Advocate staff photos by PATRICK DENNIS Instructor Thomas Yajun, foreground, leads a special tai chi class at LSU that has helped some participants with peripheral neuropathy to improve balance and walking skills. Among those participating are, from left, Wilda Denham, Ivory Toldson and Jim Thibodeaux.

Juanita Guillot feels certain she would be in a wheelchair today were it not for a special tai chi class she takes at LSU to improve her balance and walking skills.

In 1995, Guillot was diagnosed with peripheral neuropathy, which is damage to nerve endings that causes weakness, numbness, tingling, burning and pain in the hands, arms, feet and legs. Balance problems and loss of sensation can make it difficult to walk, drive and grip.

In Guillot, the disease progressed to the point where she was staggering, holding on to people and objects as she moved about, and she even fell a couple of times.

“I’m 62 years old, not an old lady,” she said. “Three years ago, I thought about getting a cane and was afraid I was headed for the wheelchair, but not now. No way!”

As a member of the Baton Rouge Peripheral Neuropathy Support Group, Guillot heard about the tai chi class, which was initiated by Li Li, an LSU kinesiologist who was interested in helping people afflicted with peripheral neuropathy.

“I’m a biomechanist, which means I study balance and gait,” Li said. “About four years ago, I met a man who could walk well but had to hold on to something in order to stand. That suggested to me that the control mechanisms of balance and walking are different, and I found that very interesting.

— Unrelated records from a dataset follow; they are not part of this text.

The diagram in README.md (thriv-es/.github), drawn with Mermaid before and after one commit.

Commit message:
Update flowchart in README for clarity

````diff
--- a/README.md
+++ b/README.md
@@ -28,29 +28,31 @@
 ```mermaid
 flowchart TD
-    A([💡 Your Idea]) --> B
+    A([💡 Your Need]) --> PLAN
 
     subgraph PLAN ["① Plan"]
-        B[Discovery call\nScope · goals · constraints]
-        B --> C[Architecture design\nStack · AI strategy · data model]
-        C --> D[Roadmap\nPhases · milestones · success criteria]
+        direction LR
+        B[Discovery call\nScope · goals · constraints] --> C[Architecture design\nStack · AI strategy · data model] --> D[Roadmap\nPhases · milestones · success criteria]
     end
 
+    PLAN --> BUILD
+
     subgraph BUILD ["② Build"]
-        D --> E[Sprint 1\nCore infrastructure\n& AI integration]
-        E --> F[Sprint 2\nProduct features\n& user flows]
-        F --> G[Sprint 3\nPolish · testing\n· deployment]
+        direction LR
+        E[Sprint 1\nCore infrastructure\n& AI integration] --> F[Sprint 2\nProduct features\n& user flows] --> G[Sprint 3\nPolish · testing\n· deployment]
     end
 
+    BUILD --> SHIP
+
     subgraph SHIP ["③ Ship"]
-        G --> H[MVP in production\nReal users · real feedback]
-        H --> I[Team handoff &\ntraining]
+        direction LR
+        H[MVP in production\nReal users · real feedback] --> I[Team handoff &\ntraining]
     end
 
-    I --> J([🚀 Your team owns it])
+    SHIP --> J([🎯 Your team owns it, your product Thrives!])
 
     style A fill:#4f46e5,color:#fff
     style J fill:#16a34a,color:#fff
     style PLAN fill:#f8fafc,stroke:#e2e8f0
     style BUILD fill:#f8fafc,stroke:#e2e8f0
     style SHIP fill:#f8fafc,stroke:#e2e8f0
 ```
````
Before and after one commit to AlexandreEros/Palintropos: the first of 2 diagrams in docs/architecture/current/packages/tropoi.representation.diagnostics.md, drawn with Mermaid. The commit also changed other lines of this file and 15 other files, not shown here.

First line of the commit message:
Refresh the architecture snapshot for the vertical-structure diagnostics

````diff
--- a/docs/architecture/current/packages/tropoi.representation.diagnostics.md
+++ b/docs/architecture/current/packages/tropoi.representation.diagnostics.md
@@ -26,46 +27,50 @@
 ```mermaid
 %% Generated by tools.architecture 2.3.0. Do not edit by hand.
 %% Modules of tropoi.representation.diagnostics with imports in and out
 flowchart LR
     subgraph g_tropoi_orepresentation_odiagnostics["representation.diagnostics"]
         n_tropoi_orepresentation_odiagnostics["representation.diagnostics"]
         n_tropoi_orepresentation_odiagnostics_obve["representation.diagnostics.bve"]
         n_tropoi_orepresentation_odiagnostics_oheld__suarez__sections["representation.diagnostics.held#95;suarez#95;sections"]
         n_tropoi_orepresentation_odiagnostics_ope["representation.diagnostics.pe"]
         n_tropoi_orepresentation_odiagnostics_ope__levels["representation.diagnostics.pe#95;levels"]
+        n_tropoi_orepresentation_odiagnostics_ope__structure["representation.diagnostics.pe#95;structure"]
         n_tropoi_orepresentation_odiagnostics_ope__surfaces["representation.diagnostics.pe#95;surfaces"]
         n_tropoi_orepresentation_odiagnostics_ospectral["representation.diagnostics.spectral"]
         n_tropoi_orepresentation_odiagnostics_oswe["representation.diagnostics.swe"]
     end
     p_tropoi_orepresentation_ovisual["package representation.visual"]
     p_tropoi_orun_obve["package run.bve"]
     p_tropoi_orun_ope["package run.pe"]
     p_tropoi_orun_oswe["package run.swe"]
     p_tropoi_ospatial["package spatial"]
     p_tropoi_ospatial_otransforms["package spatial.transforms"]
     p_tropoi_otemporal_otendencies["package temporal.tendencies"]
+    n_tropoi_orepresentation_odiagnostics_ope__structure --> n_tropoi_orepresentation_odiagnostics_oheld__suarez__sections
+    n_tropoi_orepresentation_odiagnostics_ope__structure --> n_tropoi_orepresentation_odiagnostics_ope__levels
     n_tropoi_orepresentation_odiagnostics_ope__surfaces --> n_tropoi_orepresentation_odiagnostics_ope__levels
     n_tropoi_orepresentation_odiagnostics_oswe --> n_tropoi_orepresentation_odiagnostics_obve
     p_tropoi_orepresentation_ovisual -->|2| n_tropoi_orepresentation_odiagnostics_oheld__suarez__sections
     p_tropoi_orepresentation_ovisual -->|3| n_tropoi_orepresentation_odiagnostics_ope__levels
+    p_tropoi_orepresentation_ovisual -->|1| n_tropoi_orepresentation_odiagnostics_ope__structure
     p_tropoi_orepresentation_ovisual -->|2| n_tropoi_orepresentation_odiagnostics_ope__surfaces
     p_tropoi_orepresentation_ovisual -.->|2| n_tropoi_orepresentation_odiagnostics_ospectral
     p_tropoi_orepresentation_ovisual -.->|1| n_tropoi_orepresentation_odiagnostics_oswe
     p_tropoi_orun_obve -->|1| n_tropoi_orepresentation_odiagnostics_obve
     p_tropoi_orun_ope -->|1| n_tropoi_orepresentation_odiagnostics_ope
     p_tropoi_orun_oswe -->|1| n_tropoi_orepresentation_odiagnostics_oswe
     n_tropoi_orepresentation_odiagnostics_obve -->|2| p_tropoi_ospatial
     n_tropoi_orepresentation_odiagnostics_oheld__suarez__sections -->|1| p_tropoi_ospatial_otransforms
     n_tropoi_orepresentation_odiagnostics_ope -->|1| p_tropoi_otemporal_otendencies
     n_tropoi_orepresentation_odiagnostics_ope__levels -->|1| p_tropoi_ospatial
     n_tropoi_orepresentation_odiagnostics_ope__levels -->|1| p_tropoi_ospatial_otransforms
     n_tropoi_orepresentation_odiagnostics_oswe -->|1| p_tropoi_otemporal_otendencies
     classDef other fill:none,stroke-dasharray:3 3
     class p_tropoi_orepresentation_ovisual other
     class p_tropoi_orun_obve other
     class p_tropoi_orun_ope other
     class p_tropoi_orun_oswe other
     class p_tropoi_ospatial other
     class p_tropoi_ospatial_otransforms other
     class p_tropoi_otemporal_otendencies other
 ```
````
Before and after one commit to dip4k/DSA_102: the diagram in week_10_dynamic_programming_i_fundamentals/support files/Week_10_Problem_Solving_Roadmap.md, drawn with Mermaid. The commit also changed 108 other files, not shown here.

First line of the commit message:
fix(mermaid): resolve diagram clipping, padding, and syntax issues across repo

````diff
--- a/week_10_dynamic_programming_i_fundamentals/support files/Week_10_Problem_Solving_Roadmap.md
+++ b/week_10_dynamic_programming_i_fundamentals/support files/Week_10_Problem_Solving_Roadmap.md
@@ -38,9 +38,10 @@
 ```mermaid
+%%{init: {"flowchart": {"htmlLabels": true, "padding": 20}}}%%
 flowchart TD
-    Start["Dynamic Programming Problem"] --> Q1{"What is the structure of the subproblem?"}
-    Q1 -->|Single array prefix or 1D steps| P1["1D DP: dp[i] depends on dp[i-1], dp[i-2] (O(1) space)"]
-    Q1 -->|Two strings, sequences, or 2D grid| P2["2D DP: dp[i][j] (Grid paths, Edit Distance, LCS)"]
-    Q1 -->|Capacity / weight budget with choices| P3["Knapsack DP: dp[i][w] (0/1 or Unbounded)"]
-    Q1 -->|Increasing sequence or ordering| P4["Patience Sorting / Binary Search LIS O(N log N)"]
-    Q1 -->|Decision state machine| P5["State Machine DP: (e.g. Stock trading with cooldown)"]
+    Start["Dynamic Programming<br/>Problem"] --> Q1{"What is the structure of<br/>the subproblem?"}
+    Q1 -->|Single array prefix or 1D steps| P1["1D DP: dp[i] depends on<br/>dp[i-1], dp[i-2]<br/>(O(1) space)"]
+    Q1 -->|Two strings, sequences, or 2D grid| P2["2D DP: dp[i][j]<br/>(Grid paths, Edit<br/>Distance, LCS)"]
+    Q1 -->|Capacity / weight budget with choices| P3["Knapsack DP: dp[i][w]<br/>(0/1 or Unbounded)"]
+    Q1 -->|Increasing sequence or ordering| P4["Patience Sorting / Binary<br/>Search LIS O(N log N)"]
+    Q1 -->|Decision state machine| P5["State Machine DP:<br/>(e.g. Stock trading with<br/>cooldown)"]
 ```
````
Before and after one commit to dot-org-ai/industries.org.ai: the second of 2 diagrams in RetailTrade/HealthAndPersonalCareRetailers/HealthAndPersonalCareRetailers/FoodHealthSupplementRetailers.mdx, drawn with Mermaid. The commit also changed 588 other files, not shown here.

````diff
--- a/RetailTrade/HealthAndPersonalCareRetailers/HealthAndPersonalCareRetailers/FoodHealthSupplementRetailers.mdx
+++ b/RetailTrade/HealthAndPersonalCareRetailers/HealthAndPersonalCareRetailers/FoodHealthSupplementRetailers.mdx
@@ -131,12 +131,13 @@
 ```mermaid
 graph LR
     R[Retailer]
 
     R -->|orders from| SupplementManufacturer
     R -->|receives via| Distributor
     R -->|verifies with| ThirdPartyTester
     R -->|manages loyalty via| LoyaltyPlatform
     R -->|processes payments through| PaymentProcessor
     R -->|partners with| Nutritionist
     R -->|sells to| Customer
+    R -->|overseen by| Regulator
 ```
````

“About two years ago, I started going to the support group meetings for people with peripheral neuropathy, and they were seeking help. So, I started a six-week study in the summer of 2004 comparing two forms of exercise, walking and tai chi, to see what impact they might have on balance and gait.”

Both groups saw improvements, he said, but the tai chi group was more motivated to continue the program.

Preliminary data from testing showed most participants had recovered balance, improved mobility and suffered less pain. A small percentage even recovered some sensation in their feet.

“I believe there is a link between tai chi and nerve regrowth,” Li said. Many of the participants have been able to give up their canes and walkers. Falling and fear of falling are major concerns for peripheral neuropathy patients. Several of the class members reported falling less and walking with greater confidence.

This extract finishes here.